“Our initial assumption was that all of these items were mass-produced in large production chains, with the various parts produced in specialized units before they were assembled together. That’s how most cars are made — Fordism, or flow-line production,” said University College London archaeologist Marcos Martinon-Torres. He is lead author of the new study, published last month in the Journal of Archaeological Method and Theory. “However, our data strongly suggest that production was arranged in much smaller units, several working in parallel, each of them sufficiently autonomous and versatile to produce finished items,” or what is sometimes called cellular production, lean production or Toyotism.
While archaeologists who have studied the terra cotta army have long thought that a form of mass production must have been in operation, this is the first time that this assumption has been backed up with such precise data.
The scientists came to their conclusion through metallurgical analysis of the weapons and a statistical analysis of where they were found.
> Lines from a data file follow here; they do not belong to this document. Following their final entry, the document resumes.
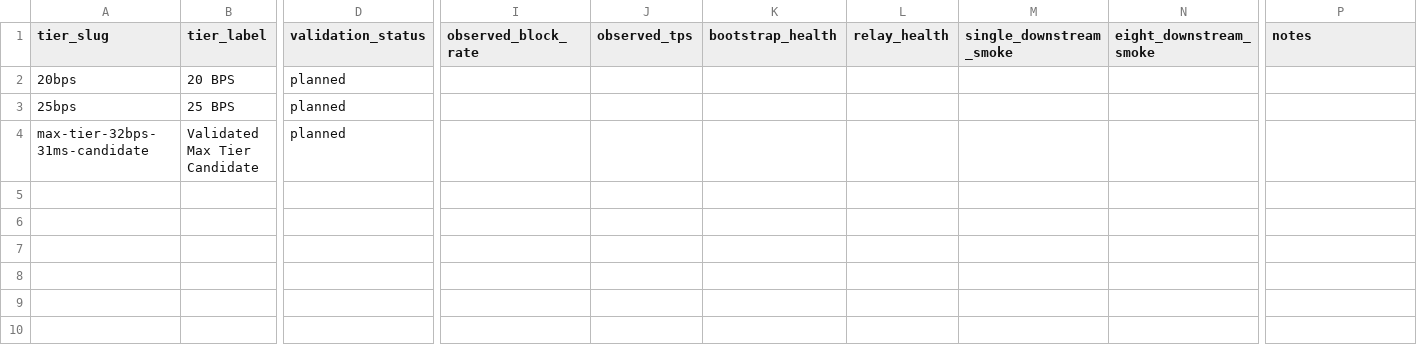
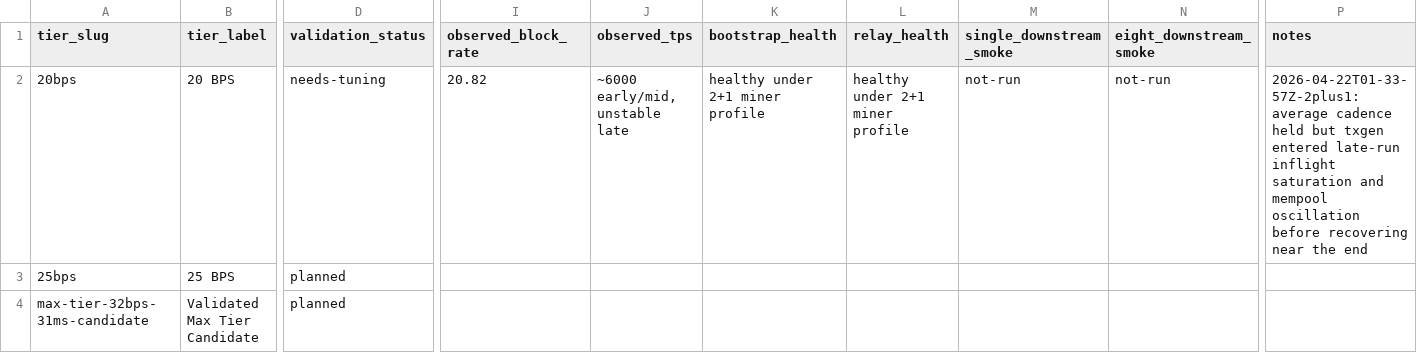
Before and after one commit to elldeeone/node-research, a CSV file: investigations/node-bps-scaling/data/manifests/tier-validation-register.csv, drawn as a sheet; only a part is shown, gaps mark what is left out; the diff names each change by its address in the sheet, - before the commit and + after, or states it on an @@ line.

Commit message:
Record 20 BPS calibration workflow and results
Capture the helper-miner workflow, wallet top-up policy, and the first full 15-minute 20 BPS calibration under the 2+1 miner profile. The results show average cadence holding near the tier target while txgen still hits a late-run inflight saturation / mempool oscillation failure, so the tier remains in needs-tuning state rather than being marked as a clean pass.

```diff
--- a/investigations/node-bps-scaling/data/manifests/tier-validation-register.csv
+++ b/investigations/node-bps-scaling/data/manifests/tier-validation-register.csv
-D2 (validation_status): planned
+D2 (validation_status): needs-tuning
-I2 (observed_block_rate): (empty)
+I2 (observed_block_rate): 20.82
-J2 (observed_tps): (empty)
+J2 (observed_tps): ~6000 early/mid, unstable late
-K2 (bootstrap_health): (empty)
+K2 (bootstrap_health): healthy under 2+1 miner profile
-L2 (relay_health): (empty)
+L2 (relay_health): healthy under 2+1 miner profile
-M2 (single_downstream_smoke): (empty)
+M2 (single_downstream_smoke): not-run
-N2 (eight_downstream_smoke): (empty)
+N2 (eight_downstream_smoke): not-run
-P2 (notes): (empty)
+P2 (notes): 2026-04-22T01-33-57Z-2plus1: average cadence held but txgen entered late-run inflight saturation and mempool oscillation before recovering near the end
```
Also changed, not shown: 6 other files.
First, they studied some of the 37,348 arrowheads found in 680 locations, using a portable X-ray fluorescence spectrometer, a hand-held tool that determines an object’s precise chemical content.
Although the polished arrowheads seem identical to the human eye, X-ray fluorescence revealed that discrete batches of the copper-tin alloys bore unique chemical signatures. Each batch bore its own mix of copper, tin and lead. Different batches were found throughout the site, suggesting that multiple workshops were operating at the same time.
Then the researchers positioned each artifact and warrior on a digital map based on the detailed records created in the 1970s and 1980s by the Chinese archaeologists who first excavated the site.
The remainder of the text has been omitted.